Muhammed is the victim of practices by Israel’s Interior Ministry that seek to limit the number of Palestinians in Jerusalem.
Muhammad’s father describes what it’s like for his son to be denied a basic human right. “He’s a living human being without a name, without a personality, without an ID, without a self,” said the frustrated father. “He can’t have dreams like others. He can’t be a human being like others. He can’t go out, fall in love, get a job, or have savings.”
The story of Muhammad is repeated all too often in Palestinian communities in and around Jerusalem, where people seeking to register their children are forced to break through a bureaucratic wall they don’t have the resources to crack.
The Society of Saint Ives, the Catholic Center for Human Rights of the Latin Patriarchate in the Holy Land, helps children like Muhammad and their families by providing free legal services.
The organization provides legal aid to the needy, oppressed, and marginalized and tries to raise the awareness of human and civil rights in the wider society.
“The Society of Saint Yves believes that every human being is created in the image of God and the dignity and rights of everybody are God given,” explained Raffoul Rofa, Saint Ives director.
As he oversees the work of resisting and combating the impact of the occupation through legal actions, he tries to promote justice and fairness for everybody.
Rofa wishes for a sea change.
I think in order for us to see a change in this situation, world governments need to change their political stance and be fair,” he said. “The world needs to decide that there is a solution for the ‘Palestinian problem’ that is fair to everyone.”
Until that day, Rofa and the other lawyers at Saint Yves will keep working on the ground, day after day, defending people whose basic human rights may otherwise be denied.
“It can be something as simple as registering a child,” he said. “That’s what keeps me and my colleagues going.”
Every bit of the work Saint Yves does affects the generations to come. “If we help one child to get registered, that means the child becomes eligible for proper medical care, proper education, and all the benefits children are entitled to,” said Rofa. “It allows them to have a travel document should they wish to go abroad with their parents.”

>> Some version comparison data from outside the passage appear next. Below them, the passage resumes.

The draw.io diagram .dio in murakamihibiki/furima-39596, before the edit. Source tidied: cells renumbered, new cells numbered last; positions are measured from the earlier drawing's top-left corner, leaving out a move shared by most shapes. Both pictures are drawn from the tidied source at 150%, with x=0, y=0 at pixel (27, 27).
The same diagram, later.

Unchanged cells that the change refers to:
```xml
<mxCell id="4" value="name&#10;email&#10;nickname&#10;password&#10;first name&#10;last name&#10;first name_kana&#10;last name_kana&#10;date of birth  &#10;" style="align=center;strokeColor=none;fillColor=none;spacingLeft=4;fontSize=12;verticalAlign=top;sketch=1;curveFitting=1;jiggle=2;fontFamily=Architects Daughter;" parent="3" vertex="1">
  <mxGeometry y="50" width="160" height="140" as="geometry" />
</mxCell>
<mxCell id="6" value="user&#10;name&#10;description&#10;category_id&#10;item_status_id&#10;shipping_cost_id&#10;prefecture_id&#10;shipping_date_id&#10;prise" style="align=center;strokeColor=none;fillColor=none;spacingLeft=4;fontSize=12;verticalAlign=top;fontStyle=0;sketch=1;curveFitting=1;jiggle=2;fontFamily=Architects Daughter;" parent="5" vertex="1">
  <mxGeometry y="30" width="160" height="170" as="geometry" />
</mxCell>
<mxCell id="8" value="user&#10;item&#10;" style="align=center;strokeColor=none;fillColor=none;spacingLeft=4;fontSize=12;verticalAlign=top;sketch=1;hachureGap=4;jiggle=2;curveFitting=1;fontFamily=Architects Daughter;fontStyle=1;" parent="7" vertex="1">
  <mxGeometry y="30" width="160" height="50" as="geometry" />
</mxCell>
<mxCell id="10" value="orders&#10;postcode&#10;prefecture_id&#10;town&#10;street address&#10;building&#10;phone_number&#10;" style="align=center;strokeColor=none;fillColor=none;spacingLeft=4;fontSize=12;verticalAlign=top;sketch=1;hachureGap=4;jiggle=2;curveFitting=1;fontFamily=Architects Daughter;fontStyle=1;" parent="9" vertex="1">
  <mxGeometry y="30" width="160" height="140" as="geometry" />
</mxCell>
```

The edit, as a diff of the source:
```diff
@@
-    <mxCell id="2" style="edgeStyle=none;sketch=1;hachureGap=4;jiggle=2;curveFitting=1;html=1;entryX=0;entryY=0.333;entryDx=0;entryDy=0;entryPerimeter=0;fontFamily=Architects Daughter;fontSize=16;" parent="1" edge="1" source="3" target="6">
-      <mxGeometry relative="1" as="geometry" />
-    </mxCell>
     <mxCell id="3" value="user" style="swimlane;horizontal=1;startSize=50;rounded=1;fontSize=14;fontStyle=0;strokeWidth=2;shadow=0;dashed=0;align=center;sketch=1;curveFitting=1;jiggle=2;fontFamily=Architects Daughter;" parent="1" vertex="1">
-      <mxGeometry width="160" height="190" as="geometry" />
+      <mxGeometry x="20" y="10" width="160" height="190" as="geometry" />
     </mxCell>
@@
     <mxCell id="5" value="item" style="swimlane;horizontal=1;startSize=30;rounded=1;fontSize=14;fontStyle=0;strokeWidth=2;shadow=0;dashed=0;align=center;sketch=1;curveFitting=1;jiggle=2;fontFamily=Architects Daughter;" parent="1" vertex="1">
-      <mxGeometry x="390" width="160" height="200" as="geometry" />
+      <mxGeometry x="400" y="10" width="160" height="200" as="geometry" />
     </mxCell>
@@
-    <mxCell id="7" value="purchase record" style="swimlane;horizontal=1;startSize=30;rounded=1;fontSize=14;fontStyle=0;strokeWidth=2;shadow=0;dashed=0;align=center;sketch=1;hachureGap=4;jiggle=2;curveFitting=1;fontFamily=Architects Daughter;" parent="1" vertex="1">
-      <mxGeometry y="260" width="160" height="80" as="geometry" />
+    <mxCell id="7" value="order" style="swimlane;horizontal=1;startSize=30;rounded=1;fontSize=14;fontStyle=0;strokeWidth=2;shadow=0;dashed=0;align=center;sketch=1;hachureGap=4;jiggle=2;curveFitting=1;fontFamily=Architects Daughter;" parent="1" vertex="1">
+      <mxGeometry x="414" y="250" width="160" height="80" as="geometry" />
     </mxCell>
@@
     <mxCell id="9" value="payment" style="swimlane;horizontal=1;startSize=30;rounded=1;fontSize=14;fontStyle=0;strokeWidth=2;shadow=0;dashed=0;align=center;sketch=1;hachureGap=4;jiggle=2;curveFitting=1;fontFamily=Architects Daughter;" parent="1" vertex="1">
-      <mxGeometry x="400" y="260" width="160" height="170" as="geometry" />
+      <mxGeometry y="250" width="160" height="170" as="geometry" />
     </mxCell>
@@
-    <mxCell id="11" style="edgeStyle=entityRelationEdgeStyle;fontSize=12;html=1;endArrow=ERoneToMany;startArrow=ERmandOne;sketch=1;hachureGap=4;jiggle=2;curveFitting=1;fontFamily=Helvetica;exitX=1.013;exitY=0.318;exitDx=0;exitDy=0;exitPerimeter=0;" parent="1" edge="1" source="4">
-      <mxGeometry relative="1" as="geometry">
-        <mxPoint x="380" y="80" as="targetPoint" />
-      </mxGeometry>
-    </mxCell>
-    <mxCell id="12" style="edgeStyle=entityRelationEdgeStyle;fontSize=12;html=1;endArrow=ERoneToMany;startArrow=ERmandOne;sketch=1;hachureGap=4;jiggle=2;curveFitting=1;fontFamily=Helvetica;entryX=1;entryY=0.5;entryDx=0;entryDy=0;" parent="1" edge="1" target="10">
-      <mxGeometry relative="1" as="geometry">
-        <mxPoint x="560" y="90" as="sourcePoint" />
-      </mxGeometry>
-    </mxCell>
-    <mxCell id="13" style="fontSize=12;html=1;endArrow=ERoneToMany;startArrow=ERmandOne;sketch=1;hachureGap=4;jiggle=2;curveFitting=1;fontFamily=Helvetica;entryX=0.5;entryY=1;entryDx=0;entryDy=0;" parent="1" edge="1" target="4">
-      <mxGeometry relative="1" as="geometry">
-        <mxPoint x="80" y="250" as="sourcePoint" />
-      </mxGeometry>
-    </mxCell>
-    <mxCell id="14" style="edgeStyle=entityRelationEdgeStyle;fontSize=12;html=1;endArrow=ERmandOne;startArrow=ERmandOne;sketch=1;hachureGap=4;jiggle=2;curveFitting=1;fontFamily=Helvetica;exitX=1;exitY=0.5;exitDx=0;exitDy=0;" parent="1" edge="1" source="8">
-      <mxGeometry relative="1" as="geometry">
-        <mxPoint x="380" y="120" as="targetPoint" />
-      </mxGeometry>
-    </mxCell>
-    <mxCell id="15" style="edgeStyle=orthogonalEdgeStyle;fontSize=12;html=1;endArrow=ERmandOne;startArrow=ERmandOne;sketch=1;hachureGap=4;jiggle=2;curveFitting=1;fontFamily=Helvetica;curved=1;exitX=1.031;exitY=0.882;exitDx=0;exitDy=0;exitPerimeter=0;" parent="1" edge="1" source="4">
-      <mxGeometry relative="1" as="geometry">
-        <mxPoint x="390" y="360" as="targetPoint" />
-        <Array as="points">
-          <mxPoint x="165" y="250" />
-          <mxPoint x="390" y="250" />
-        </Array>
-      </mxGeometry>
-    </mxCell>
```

On the other hand, children who aren’t registered are unable to get further education or proper healthcare, and they can’t leave Jerusalem. Until August 2022 Saint Yves has dealt with 5,620 legal files, in addition to 261 child registration files that were opened at the organization. Most Palestinians in East Jerusalem are permanent residents of Israel, and their children are not automatically registered in the population registry, but rather the parent who is from Jerusalem must apply with the Israeli Ministry of Interior and meet complicated legal procedures that do not favor them. The procedure gets complicated if one of the parents holds a West Bank ID card, or if the family lives in the vicinity of Jerusalem or outside city boundaries.
“We don’t succeed in every case,” said Rofa. “But we try our best.”
Rofa asks for global prayers—prayers for the strength to keep helping children and families.
“The atmosphere in which we work is not an easy one,” he said. “The system works against us.”
Rofa also prays for a safe, secure space in which to carry on. "Many other organizations are attacked because of their work,” he said. “We pray for a space that gives us the freedom to provide the services we do to help those in need.”